Invest versus spend
For a moment, imagine money would not be spent into sustainability, money would be invested. There is an army of entrepreneurs and investors out there watching out for companies who lift their voice and stand to their commitments. The reason companies haven’t met them could lie in the fact they are too busy with managing upcoming sustainability efforts, handling the daily business with all its complexity and challenges by thinking in processes and data fields.
“BlackRock Puts Climate at Center of $7 Trillion Strategy”
January 14 2020, issued by Bloomberg
Seems to be a lot of money to make. In fact, a report published by the Business and Sustainable Development Commission in 2017, indicates there is a USD $12 trillion in new market opportunities, generating more than 380 million jobs in the process.
So how comes we aren’t moving in light speed already?
Throughout discussions and webinars, I understand that there are three main clusters which make it hard for companies to unleash their superpowers.
- The missing transparency
A pain for ages now, is the missing supply chain transparency. In the meanwhile, we have reusable rockets (!!!), but we still lack in supply chain transparency. I know, it is complex. You easily find hundreds if not thousands of clips and short films on the internet or on streaming services, showing how deforestation, abuse of palm oil business, marina pollution, and more, cause obvious harm to our environment, and ultimately to every single one of us. Without having the transparency to clearly address the causers, it might take ages until we see the change, we are dependent on. Blockchain technology and many more solutions are helping companies to gain speed. Public pressure keeps rising and soon many more companies will understand hot to evolve a #Sustain4Profit mindset. Still a way to go.
- A positive business case

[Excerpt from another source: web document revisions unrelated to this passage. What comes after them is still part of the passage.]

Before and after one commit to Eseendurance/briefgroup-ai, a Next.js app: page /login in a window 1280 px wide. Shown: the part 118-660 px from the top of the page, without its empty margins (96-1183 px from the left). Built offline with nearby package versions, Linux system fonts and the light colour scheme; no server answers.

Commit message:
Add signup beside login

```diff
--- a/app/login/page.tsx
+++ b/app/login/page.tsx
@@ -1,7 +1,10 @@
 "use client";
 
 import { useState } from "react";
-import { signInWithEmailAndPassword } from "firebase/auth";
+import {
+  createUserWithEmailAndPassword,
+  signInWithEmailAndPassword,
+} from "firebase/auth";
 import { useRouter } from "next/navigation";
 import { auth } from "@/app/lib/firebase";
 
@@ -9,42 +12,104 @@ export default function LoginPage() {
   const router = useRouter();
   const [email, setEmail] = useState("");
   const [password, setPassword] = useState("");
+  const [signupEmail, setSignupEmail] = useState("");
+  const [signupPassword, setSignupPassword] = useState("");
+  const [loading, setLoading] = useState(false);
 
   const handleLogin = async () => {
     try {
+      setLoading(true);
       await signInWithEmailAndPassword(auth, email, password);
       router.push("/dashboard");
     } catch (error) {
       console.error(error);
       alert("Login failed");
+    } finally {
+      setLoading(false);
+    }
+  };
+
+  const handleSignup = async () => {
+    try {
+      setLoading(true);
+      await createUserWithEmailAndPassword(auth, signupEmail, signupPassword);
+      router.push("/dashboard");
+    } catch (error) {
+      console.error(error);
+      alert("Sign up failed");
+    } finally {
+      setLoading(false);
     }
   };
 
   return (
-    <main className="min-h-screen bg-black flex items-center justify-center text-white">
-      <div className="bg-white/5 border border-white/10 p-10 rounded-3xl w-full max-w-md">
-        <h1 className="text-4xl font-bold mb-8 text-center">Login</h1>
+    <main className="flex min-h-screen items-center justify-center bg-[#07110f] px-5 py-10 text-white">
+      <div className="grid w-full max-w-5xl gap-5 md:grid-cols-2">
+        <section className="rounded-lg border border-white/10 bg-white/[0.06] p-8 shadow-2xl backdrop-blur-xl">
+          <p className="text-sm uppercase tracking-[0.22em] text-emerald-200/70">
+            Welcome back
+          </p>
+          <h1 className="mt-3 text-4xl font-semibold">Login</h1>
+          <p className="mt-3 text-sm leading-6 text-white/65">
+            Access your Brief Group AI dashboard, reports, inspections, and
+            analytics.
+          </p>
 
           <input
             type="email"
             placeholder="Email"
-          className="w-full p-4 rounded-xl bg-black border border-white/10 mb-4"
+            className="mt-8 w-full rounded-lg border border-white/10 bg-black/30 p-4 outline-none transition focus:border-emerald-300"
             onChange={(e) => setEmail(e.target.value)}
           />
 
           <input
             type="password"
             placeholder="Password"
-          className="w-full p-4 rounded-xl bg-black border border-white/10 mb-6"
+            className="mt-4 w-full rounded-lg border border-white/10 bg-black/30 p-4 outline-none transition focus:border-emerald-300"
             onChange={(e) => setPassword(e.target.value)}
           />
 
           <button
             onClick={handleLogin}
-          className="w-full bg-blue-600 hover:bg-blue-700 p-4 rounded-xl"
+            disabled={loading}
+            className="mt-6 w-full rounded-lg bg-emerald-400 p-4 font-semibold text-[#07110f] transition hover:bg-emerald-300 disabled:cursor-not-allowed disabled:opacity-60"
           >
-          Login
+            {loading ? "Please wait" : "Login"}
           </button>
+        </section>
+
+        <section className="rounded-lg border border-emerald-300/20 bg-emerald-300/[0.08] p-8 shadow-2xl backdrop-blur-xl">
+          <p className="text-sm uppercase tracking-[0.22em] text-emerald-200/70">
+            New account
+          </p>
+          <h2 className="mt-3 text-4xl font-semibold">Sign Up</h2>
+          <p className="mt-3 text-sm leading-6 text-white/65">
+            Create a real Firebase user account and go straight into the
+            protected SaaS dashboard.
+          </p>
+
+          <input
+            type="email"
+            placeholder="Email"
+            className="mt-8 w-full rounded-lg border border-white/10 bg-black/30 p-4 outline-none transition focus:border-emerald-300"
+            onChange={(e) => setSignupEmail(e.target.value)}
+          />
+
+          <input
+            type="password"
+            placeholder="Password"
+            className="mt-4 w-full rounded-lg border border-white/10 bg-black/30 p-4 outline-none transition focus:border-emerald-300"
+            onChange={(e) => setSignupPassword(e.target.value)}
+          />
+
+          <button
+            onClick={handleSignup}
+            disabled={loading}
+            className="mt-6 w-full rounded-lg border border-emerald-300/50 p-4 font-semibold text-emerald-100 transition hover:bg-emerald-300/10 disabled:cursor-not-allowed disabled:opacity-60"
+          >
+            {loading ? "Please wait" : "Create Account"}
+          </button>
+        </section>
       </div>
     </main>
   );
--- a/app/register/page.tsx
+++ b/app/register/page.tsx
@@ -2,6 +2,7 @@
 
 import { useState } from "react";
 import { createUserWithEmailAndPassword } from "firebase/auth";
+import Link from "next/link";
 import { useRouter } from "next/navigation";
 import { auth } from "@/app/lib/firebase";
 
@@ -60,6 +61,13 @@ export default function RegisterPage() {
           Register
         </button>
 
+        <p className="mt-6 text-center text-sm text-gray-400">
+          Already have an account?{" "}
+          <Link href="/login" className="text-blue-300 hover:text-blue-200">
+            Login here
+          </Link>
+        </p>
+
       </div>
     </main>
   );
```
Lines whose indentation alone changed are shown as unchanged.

It certainly depends on how you look at sustainability, once you have identified the Key Performance Indicators. Today, companies often are driven, reacting to customer demands, which by the way wasn’t always the case. Customer is king, more than ever. But data is the secret, and nobody wants to disclose too much of information. This leads to detailed discussions, rather on product line level than on a strategic one. Discussions keep being complicated, and sustainability data is widely not applicable due to missing standards.
Leaving the nitty gritty level and offer best practices, knowledge and experience, might be the missing spark to get it rolling. A study from the World Economic Forum states, that companies engaging in sustainability initiatives, are likely to see up to 20% increased revenue, 16% cost reduction and 30% increase brand value.
- Monetization of sustainability efforts
A positive business case should go beyond the typical Return on Invest calculation, as there are plenty of new influencing factors, which might boost your case from spent money to investing money. This requires companies to embrace the full-blown Triple Bottom Line, to overcome internal silos and to measure the impact of measures to their brand value and to commit to do good – and to talk about it.
Down the road we’ll find proper organizations where the individual procurement soul and everybody else in the company, plays into the field, product strategies with clear prioritization rules to focus on what matters, a stakeholder and investor communication which differs from other projects, and of course market and region-specific sub-strategies to meet local demands. There are increasingly strong signals that companies, which demonstrate having a positive impact on the Sustainability Development Goals, ultimately stand to enjoy a range of benefits when it comes to access to capital.
Interestingly, sustainability, in all its complexity, is something all of us can find together. Be it data and technology specialists, scientists, visual and creative thinkers, really all of us! Can’t remember one challenge with such a scope of opportunities.